Having recognized this pattern, I’m wary of propagating the idea that the degree to which I allow myself to enjoy the present is contingent upon my perceived control over the future. If I white knuckle my way through the joy rides, someday I may look in the rearview mirror to find I blew past the most important stops. To challenge my future-oriented tendencies, I’ve started asking myself the following questions when I start to treat life like something to “get through” rather than enjoy:
“What can I do right now?” I tend to mentally rehearse hypothetical situations to anticipate how to prevent a worst-case scenario from occurring. I’ve spent a lot of energy conjuring up “escape routes” to mitigate potential sources of discomfort, no matter how remote or unlikely they are. While my meticulous plans have served me well within certain contexts, if I spent half as much time crafting analogies as I spent constructing elaborate solutions to problems that never even manifest…well, I might know where the hell I was going with this. Worrying about the what-ifs can trigger unnecessary anxiety. To keep myself in check, I ask what’s within my control, even if it’s as little as my reaction to whatever’s happening around me. By focusing on what I can do, I feel less helpless about what’s out of my control and reassured that I’m capable of tackling whatever lies ahead.
“What’s going well?” It occurred to me recently that I forfeit a lot of my power by giving attention to fleeting negativity that, when obsessively rehashed, can transform a bad moment into a bad day.

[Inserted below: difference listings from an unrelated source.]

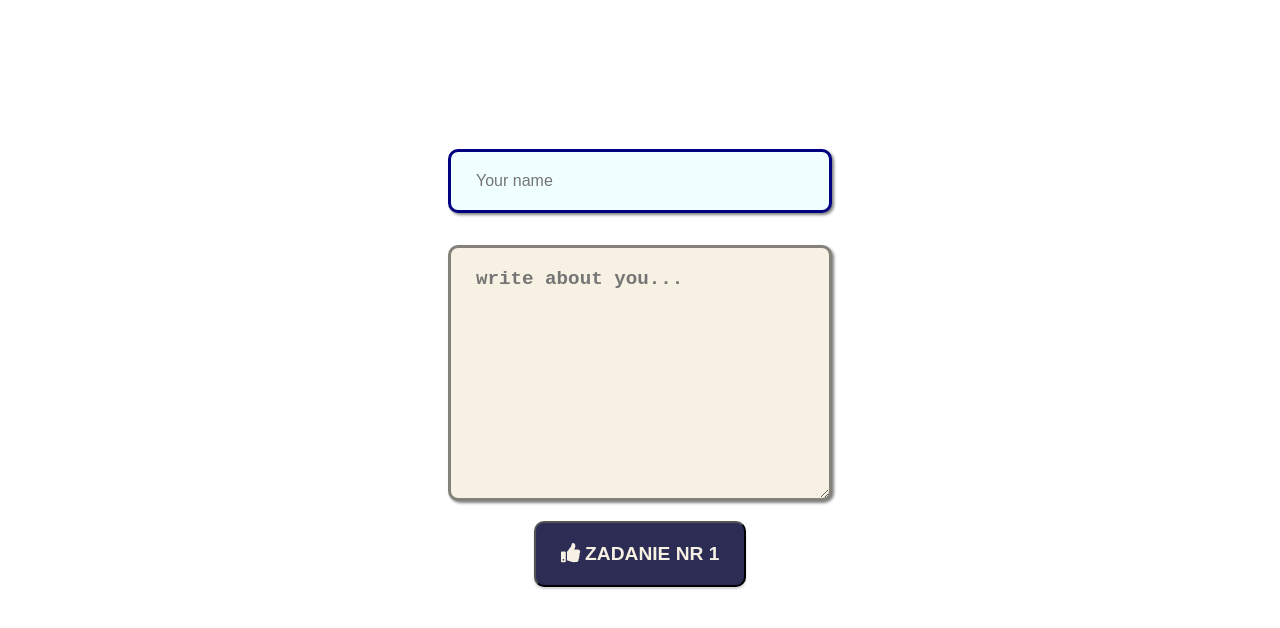
Repository: KrzysKolo/sr_tydzien3_zad_1_2_3
Page: /
These files come from the project's save history. The page is drawn as it stood at one moment and after the next save; the edit follows.
The browser window is 1280 px wide. The pictures show the whole page.
The project was rebuilt for these pictures with package versions that can differ from the ones it lists, and the page was loaded fresh each time.

Above is the page before, as saved 2020-11-02 17:58:35.

After the next save:
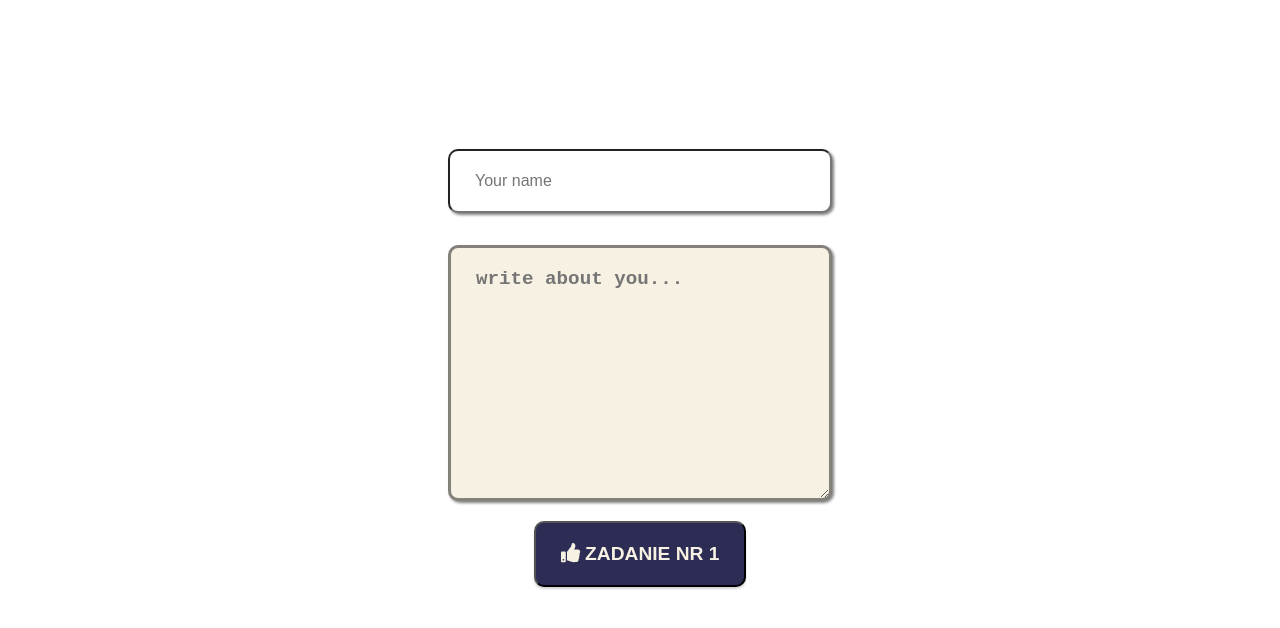
Saved 65 s later.
--- a/src/App.js
+++ b/src/App.js
@@ -10,7 +10,7 @@ class App extends Component {
 
     return (
       <div className="app">
-        <Input bgColor="azure" color="navy" borderSize="3px" borderRadius="10px" borderColor="navy" placeholder="Your name" />
+        <Input bgColor="swan white" color="grey porcelain" borderSize="3px" borderRadius="10px" borderColor="grey porcelain" placeholder="Your name" />
         <Textarea bgColor="swan white" color="grey porcelain" borderSize="3px" borderRadius="10px" borderColor="grey porcelain" placeholder="write about you..." />
         <Button  bgColor="lucky point" color="swan white" label="Zadanie nr 1" icon={faThumbsUp}/>
       </div>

The mental energy I use to perpetuate those thoughts could be just as easily channeled into thinking about how many overwhelmingly positive reasons there are to have a good day. No matter how persistent or severe the stressor, practicing gratitude is the most effective way I gain a clear, objective perspective of my good fortune. I take stock of all the places I receive support, positive affirmation, and self-esteem before I complain about what’s lacking. After I cover the full inventory of my health status, family life, relationships, career, hobbies, and financial stability, I always discover that even when I feel insecure about a couple categories, something is always going right. I prefer to approach gratitude from a place of abundance by appreciating what I have rather than leveraging someone else’s misfortune to feel better about my circumstances, but I don’t get to police how anyone else counts their blessings.

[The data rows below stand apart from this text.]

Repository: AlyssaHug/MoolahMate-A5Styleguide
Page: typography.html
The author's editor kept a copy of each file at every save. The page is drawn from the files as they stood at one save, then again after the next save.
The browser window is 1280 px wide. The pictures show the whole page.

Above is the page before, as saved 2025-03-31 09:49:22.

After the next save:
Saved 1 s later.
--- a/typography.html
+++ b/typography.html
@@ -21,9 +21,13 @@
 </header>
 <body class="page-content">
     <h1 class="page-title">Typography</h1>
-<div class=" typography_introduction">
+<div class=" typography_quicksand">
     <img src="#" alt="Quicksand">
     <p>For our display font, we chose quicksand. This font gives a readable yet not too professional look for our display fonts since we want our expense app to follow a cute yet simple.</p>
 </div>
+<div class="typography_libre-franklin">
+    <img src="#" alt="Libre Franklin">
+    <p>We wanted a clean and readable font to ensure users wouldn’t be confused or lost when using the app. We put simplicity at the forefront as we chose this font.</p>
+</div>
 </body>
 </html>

“Where am I?” Relax; I’m not diving into existentialism here. Maybe I’d have something more insightful to share if spent my early 20s Keeping Up with Kierkegaard instead of the Kardashians. Asking myself, “where am I?” means checking in to see where my feet are literally planted the moment I feel anxiety beginning to brew. More often than not, I’m in the comfort of my home or I’m in a familiar, safe place like my car or my office. Acknowledging that I’m not in the presence of an imminent threat creates a comfortable space to sift through my thoughts.

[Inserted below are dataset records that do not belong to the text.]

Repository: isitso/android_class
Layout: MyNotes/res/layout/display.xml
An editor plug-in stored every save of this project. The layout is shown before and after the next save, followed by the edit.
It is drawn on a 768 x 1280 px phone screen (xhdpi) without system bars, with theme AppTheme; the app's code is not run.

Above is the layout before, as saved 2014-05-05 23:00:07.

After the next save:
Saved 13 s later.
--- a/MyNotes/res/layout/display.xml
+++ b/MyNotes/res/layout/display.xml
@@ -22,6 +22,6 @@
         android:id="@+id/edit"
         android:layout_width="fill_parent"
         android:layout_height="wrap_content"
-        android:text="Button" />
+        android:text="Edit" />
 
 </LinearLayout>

“What am I sacrificing?” I’m quick to ignore what I need now if I believe it will help me achieve what I want later. As a result, I’ve sacrificed a lot of today’s peace for tomorrow’s preparedness. It’s important for me set boundaries and make conscious choices about how I allocate my time so I don’t end up giving too much of myself to something I come to realize later I didn’t want. There’s nothing wrong with playing the long game and learning when to compromise is an integral part of earning almost anything worth having, but it’s also important to decide at what cost I’m willing to make sacrifices.